An in vitro platelet adhesion test was conducted as the sterilized stents were incubated in diluted platelet-rich plasma (PRP) for 1 hour. After washing out the remaining platelets, the numbers of platelets adhering to each stent were quantified using a lactate dehydrogenase assay by Multiskan GO (Thermo, Vantaa, Finland). For a SEM analysis, the samples An in vitro platelet adhesion test was conducted as the sterilized stents were incubated in diluted platelet-rich plasma (PRP) for 1 hour. After washing out the remaining platelets, the numbers of platelets adhering to each stent were quantified using a lactate dehydrogenase assay by Multiskan GO (Thermo, Vantaa, Finland). For a SEM analysis, the samples then dehydrated.

In vivo test

In total, four specific-pathogen-free male swine of about 30 kg were used for the in vivo test. Antiplatelet drugs (aspirin 100 mg and clopidogrel 75 mg daily) were administered 1 week before stent placement and were maintained until the animals were sacrificed.

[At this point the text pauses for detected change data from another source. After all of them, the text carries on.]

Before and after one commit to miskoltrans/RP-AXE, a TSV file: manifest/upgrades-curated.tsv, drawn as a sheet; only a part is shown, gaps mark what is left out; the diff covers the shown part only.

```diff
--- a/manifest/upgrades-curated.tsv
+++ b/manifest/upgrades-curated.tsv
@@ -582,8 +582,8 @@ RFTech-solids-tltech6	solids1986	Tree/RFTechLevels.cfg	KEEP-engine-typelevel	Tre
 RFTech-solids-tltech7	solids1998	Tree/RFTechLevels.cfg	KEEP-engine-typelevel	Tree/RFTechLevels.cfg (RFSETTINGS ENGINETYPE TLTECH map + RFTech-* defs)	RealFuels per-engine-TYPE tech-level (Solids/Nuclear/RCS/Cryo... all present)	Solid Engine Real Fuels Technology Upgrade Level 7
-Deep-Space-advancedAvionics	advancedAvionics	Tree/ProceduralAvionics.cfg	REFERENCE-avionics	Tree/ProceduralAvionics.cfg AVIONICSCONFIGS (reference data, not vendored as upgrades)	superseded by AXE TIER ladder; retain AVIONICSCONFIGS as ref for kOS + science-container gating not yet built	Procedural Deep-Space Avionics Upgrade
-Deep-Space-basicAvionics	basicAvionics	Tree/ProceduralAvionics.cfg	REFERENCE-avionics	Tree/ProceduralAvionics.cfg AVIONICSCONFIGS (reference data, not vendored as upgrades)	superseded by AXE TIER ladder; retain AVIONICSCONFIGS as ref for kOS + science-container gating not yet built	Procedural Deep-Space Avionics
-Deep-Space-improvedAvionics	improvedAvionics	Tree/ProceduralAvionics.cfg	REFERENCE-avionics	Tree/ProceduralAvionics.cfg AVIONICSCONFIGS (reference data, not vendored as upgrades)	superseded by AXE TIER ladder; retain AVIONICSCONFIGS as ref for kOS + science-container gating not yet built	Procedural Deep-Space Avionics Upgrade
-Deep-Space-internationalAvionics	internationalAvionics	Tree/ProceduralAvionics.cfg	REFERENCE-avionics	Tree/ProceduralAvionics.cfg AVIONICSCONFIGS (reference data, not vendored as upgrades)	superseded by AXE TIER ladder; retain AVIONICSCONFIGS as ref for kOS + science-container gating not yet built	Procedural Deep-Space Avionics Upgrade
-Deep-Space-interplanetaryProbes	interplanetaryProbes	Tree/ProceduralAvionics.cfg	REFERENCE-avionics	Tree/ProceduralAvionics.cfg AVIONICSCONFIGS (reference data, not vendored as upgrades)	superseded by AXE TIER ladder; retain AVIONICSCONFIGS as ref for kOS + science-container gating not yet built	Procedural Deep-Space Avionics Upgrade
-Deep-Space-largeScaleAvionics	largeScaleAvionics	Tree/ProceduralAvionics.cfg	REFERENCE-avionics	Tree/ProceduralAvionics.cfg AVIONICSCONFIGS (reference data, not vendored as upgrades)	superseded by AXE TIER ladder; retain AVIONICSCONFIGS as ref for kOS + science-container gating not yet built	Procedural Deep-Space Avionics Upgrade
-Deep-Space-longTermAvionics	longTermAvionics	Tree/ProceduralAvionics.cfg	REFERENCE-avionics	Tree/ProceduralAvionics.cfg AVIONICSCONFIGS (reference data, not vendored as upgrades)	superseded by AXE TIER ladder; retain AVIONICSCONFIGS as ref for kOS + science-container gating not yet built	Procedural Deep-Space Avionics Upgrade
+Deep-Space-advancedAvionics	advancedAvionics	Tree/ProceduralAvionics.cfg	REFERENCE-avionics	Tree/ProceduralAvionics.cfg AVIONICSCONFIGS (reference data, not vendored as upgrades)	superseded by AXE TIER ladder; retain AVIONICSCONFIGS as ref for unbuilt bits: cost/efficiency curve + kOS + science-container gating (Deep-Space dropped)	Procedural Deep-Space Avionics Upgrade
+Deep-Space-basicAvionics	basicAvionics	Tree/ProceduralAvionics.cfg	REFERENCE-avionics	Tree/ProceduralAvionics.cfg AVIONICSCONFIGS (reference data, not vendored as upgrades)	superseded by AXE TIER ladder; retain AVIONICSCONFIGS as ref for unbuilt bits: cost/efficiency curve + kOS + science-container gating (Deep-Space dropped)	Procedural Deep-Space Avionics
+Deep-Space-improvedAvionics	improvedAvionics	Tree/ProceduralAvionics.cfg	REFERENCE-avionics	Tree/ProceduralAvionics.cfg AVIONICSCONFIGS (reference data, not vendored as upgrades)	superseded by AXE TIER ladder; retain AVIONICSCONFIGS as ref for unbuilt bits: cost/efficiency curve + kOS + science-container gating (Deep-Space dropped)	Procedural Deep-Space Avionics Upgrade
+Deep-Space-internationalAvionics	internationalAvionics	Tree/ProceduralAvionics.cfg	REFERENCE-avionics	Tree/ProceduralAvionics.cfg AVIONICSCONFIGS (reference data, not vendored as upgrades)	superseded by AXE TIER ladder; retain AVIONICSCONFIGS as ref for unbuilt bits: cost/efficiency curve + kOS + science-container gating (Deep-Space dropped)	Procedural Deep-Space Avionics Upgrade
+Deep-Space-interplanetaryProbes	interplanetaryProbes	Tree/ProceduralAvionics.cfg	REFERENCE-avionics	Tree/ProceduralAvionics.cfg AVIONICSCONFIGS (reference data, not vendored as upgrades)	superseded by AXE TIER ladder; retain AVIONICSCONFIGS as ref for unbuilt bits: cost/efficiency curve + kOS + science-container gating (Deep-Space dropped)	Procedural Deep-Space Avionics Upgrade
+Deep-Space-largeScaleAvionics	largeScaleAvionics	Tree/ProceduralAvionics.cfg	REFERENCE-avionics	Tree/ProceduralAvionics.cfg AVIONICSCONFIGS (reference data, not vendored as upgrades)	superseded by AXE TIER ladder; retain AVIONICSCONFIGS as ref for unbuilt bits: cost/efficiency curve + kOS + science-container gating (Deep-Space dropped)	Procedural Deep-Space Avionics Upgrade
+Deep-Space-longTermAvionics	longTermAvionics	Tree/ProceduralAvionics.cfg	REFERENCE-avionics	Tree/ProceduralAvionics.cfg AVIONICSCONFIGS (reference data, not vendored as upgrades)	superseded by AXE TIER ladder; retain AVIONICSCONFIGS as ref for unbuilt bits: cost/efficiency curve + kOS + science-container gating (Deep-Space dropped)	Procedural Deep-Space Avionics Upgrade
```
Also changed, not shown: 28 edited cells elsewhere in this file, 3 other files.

For stent deployment, a 6 Fr femoral sheath was inserted, and a 6 Fr guiding catheter was positioned in the common carotid artery using a 0.035-inch guide wire under angiographic guidance (Artis zee, Siemens, Germany). Balloon-mounted PLLA stents were deployed in the external carotid artery (ECA) with diameters of 2.6 to 3.2 mm. Two Ta-implanted PLLA stents were deployed in the right ECA and two bare PLLA stents were placed in the left ECA. Ultimately, sixteen PLLA stents were successfully deployed in the four swine. All procedures were performed under general anesthesia by a certified veterinarian. Anesthesia was induced with an intramuscular injection of Zoletil® (Virbac, Carros, France) 4 mg/kg and Rompun® (Bayer, Leverkusen, Germany) 2.2 mg/kg. It was maintained using an inhaled agent (sevoflurane) and oxygen during the procedures.

Animals were sacrificed at 1 (n=2), 2 (n=1), and 3 (n=1) months after stent deployment. A follow-up angiography was performed to confirm arterial patency before sacrifice. One Ta-implanted stent at 1-month follow-up was lost during the harvesting procedure and thus 15 stents were harvested. Three paraffin blocks (the proximal, middle, and distal parts) and one resin block were made from each stent sample. For a histologic analysis, hematoxylin and eosin) staining and immunohistochemical staining for CD 31, CD 34, CD 68, and antismooth muscle cell alpha actin were performed. The histologic analysis included luminal thrombus (% = 100 × [luminal thrombus area/luminal area]), neointimal hyperplasia and stenosis, as suggested by Schwartz et al. [18], and inflammation and fibrosis according to a quantitative method to evaluate local biological effects after the implantation of the prosthesis in this case [9,15]. All histologic analyses were performed by an independent, blinded and certified pathologist. SPSS software (version 20; IBM corp., Armonk, NY, USA) and MedCalc for Windows (version 19; MedCalc Software, Ostend, Belgium) were used for the statistical analysis. A value of p<0.05 was considered statistically significant.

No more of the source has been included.